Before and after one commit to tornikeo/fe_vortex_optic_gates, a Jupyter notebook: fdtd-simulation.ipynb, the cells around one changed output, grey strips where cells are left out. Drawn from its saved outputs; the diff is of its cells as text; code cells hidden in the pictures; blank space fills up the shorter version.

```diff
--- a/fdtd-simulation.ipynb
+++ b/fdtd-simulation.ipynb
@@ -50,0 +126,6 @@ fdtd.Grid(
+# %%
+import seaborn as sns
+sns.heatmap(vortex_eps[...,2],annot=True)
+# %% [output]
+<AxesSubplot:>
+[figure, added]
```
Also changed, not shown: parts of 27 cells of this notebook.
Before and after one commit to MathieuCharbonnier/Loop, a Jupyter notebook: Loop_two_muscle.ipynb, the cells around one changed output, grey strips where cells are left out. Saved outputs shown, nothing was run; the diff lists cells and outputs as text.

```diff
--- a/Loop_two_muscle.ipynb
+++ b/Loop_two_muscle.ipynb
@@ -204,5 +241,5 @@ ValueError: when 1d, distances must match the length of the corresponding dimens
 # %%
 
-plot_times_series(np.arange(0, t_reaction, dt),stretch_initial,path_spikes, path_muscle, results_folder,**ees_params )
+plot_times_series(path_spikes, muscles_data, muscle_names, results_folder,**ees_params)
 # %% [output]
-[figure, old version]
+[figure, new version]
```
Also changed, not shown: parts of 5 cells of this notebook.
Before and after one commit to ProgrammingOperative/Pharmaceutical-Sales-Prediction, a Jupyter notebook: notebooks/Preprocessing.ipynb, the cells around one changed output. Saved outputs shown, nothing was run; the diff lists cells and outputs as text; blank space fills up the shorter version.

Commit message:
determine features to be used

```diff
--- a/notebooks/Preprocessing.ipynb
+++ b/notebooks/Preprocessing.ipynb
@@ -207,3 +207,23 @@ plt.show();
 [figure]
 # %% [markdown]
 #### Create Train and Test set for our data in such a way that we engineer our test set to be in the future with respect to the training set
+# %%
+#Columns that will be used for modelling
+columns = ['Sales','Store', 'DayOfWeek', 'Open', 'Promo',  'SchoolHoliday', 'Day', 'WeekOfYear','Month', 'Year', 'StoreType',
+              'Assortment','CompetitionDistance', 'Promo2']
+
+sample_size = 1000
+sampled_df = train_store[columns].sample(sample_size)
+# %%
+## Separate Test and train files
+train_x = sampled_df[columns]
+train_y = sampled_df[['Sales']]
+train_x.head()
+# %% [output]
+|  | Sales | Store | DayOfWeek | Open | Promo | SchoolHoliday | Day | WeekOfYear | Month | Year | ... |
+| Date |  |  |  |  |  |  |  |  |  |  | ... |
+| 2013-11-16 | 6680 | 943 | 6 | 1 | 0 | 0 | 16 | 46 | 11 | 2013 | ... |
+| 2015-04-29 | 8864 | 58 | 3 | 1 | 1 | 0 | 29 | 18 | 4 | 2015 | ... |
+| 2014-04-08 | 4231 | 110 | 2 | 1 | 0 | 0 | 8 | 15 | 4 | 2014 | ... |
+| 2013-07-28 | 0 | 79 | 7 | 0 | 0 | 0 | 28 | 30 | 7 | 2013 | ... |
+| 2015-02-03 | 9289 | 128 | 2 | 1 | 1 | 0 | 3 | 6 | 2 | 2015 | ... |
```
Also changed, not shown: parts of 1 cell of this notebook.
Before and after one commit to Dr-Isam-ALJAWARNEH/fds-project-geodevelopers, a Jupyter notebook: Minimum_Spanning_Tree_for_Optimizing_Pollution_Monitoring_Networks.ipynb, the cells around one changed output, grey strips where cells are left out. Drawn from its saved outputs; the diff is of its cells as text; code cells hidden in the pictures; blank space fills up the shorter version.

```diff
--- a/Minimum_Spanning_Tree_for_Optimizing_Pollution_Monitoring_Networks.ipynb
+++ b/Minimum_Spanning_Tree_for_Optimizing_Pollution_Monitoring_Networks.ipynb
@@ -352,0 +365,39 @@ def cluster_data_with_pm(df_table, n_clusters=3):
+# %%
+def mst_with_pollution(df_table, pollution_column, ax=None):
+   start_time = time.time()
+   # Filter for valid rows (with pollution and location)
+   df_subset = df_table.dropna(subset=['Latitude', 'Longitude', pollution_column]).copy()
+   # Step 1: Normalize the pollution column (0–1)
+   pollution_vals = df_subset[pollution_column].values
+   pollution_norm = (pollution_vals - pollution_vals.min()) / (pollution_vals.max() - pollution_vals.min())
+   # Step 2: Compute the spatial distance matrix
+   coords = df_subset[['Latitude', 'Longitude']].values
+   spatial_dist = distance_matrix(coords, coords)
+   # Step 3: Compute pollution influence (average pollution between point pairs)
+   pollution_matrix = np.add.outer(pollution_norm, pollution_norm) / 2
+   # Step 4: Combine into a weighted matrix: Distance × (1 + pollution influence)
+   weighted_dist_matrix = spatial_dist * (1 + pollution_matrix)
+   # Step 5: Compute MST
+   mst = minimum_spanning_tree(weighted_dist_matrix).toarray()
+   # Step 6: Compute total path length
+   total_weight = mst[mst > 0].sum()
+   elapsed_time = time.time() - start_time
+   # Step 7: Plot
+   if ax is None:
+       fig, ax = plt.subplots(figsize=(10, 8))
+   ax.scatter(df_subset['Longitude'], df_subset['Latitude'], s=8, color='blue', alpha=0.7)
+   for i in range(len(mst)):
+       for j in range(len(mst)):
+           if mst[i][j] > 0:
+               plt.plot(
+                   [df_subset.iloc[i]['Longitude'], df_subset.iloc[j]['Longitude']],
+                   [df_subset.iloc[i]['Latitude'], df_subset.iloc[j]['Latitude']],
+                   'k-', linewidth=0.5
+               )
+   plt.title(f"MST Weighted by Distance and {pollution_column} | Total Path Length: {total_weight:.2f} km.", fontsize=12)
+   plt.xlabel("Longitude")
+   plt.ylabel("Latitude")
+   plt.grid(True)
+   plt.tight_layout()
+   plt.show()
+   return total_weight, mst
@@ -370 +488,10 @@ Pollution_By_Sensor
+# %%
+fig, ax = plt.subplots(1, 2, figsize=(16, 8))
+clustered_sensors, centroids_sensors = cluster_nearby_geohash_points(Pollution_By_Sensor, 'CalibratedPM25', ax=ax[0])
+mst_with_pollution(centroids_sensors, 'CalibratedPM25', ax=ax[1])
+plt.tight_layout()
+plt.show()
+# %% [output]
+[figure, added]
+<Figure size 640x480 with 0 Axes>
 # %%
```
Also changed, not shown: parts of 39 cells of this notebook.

^^^^^^^^

**What is required**
Write out the entire listing exactly.

**Task response**
Before and after one commit to tornikeo/fe_vortex_optic_gates, a Jupyter notebook: fdtd-simulation.ipynb, the cells around one changed output, grey strips where cells are left out. Drawn from its saved outputs; the diff is of its cells as text; code cells hidden in the pictures; blank space fills up the shorter version.

```diff
--- a/fdtd-simulation.ipynb
+++ b/fdtd-simulation.ipynb
@@ -50,0 +126,6 @@ fdtd.Grid(
+# %%
+import seaborn as sns
+sns.heatmap(vortex_eps[...,2],annot=True)
+# %% [output]
+<AxesSubplot:>
+[figure, added]
```
Also changed, not shown: parts of 27 cells of this notebook.
Before and after one commit to MathieuCharbonnier/Loop, a Jupyter notebook: Loop_two_muscle.ipynb, the cells around one changed output, grey strips where cells are left out. Saved outputs shown, nothing was run; the diff lists cells and outputs as text.

```diff
--- a/Loop_two_muscle.ipynb
+++ b/Loop_two_muscle.ipynb
@@ -204,5 +241,5 @@ ValueError: when 1d, distances must match the length of the corresponding dimens
 # %%
 
-plot_times_series(np.arange(0, t_reaction, dt),stretch_initial,path_spikes, path_muscle, results_folder,**ees_params )
+plot_times_series(path_spikes, muscles_data, muscle_names, results_folder,**ees_params)
 # %% [output]
-[figure, old version]
+[figure, new version]
```
Also changed, not shown: parts of 5 cells of this notebook.
Before and after one commit to ProgrammingOperative/Pharmaceutical-Sales-Prediction, a Jupyter notebook: notebooks/Preprocessing.ipynb, the cells around one changed output. Saved outputs shown, nothing was run; the diff lists cells and outputs as text; blank space fills up the shorter version.

Commit message:
determine features to be used

```diff
--- a/notebooks/Preprocessing.ipynb
+++ b/notebooks/Preprocessing.ipynb
@@ -207,3 +207,23 @@ plt.show();
 [figure]
 # %% [markdown]
 #### Create Train and Test set for our data in such a way that we engineer our test set to be in the future with respect to the training set
+# %%
+#Columns that will be used for modelling
+columns = ['Sales','Store', 'DayOfWeek', 'Open', 'Promo',  'SchoolHoliday', 'Day', 'WeekOfYear','Month', 'Year', 'StoreType',
+              'Assortment','CompetitionDistance', 'Promo2']
+
+sample_size = 1000
+sampled_df = train_store[columns].sample(sample_size)
+# %%
+## Separate Test and train files
+train_x = sampled_df[columns]
+train_y = sampled_df[['Sales']]
+train_x.head()
+# %% [output]
+|  | Sales | Store | DayOfWeek | Open | Promo | SchoolHoliday | Day | WeekOfYear | Month | Year | ... |
+| Date |  |  |  |  |  |  |  |  |  |  | ... |
+| 2013-11-16 | 6680 | 943 | 6 | 1 | 0 | 0 | 16 | 46 | 11 | 2013 | ... |
+| 2015-04-29 | 8864 | 58 | 3 | 1 | 1 | 0 | 29 | 18 | 4 | 2015 | ... |
+| 2014-04-08 | 4231 | 110 | 2 | 1 | 0 | 0 | 8 | 15 | 4 | 2014 | ... |
+| 2013-07-28 | 0 | 79 | 7 | 0 | 0 | 0 | 28 | 30 | 7 | 2013 | ... |
+| 2015-02-03 | 9289 | 128 | 2 | 1 | 1 | 0 | 3 | 6 | 2 | 2015 | ... |
```
Also changed, not shown: parts of 1 cell of this notebook.
Before and after one commit to Dr-Isam-ALJAWARNEH/fds-project-geodevelopers, a Jupyter notebook: Minimum_Spanning_Tree_for_Optimizing_Pollution_Monitoring_Networks.ipynb, the cells around one changed output, grey strips where cells are left out. Drawn from its saved outputs; the diff is of its cells as text; code cells hidden in the pictures; blank space fills up the shorter version.

```diff
--- a/Minimum_Spanning_Tree_for_Optimizing_Pollution_Monitoring_Networks.ipynb
+++ b/Minimum_Spanning_Tree_for_Optimizing_Pollution_Monitoring_Networks.ipynb
@@ -352,0 +365,39 @@ def cluster_data_with_pm(df_table, n_clusters=3):
+# %%
+def mst_with_pollution(df_table, pollution_column, ax=None):
+   start_time = time.time()
+   # Filter for valid rows (with pollution and location)
+   df_subset = df_table.dropna(subset=['Latitude', 'Longitude', pollution_column]).copy()
+   # Step 1: Normalize the pollution column (0–1)
+   pollution_vals = df_subset[pollution_column].values
+   pollution_norm = (pollution_vals - pollution_vals.min()) / (pollution_vals.max() - pollution_vals.min())
+   # Step 2: Compute the spatial distance matrix
+   coords = df_subset[['Latitude', 'Longitude']].values
+   spatial_dist = distance_matrix(coords, coords)
+   # Step 3: Compute pollution influence (average pollution between point pairs)
+   pollution_matrix = np.add.outer(pollution_norm, pollution_norm) / 2
+   # Step 4: Combine into a weighted matrix: Distance × (1 + pollution influence)
+   weighted_dist_matrix = spatial_dist * (1 + pollution_matrix)
+   # Step 5: Compute MST
+   mst = minimum_spanning_tree(weighted_dist_matrix).toarray()
+   # Step 6: Compute total path length
+   total_weight = mst[mst > 0].sum()
+   elapsed_time = time.time() - start_time
+   # Step 7: Plot
+   if ax is None:
+       fig, ax = plt.subplots(figsize=(10, 8))
+   ax.scatter(df_subset['Longitude'], df_subset['Latitude'], s=8, color='blue', alpha=0.7)
+   for i in range(len(mst)):
+       for j in range(len(mst)):
+           if mst[i][j] > 0:
+               plt.plot(
+                   [df_subset.iloc[i]['Longitude'], df_subset.iloc[j]['Longitude']],
+                   [df_subset.iloc[i]['Latitude'], df_subset.iloc[j]['Latitude']],
+                   'k-', linewidth=0.5
+               )
+   plt.title(f"MST Weighted by Distance and {pollution_column} | Total Path Length: {total_weight:.2f} km.", fontsize=12)
+   plt.xlabel("Longitude")
+   plt.ylabel("Latitude")
+   plt.grid(True)
+   plt.tight_layout()
+   plt.show()
+   return total_weight, mst
@@ -370 +488,10 @@ Pollution_By_Sensor
+# %%
+fig, ax = plt.subplots(1, 2, figsize=(16, 8))
+clustered_sensors, centroids_sensors = cluster_nearby_geohash_points(Pollution_By_Sensor, 'CalibratedPM25', ax=ax[0])
+mst_with_pollution(centroids_sensors, 'CalibratedPM25', ax=ax[1])
+plt.tight_layout()
+plt.show()
+# %% [output]
+[figure, added]
+<Figure size 640x480 with 0 Axes>
 # %%
```
Also changed, not shown: parts of 39 cells of this notebook.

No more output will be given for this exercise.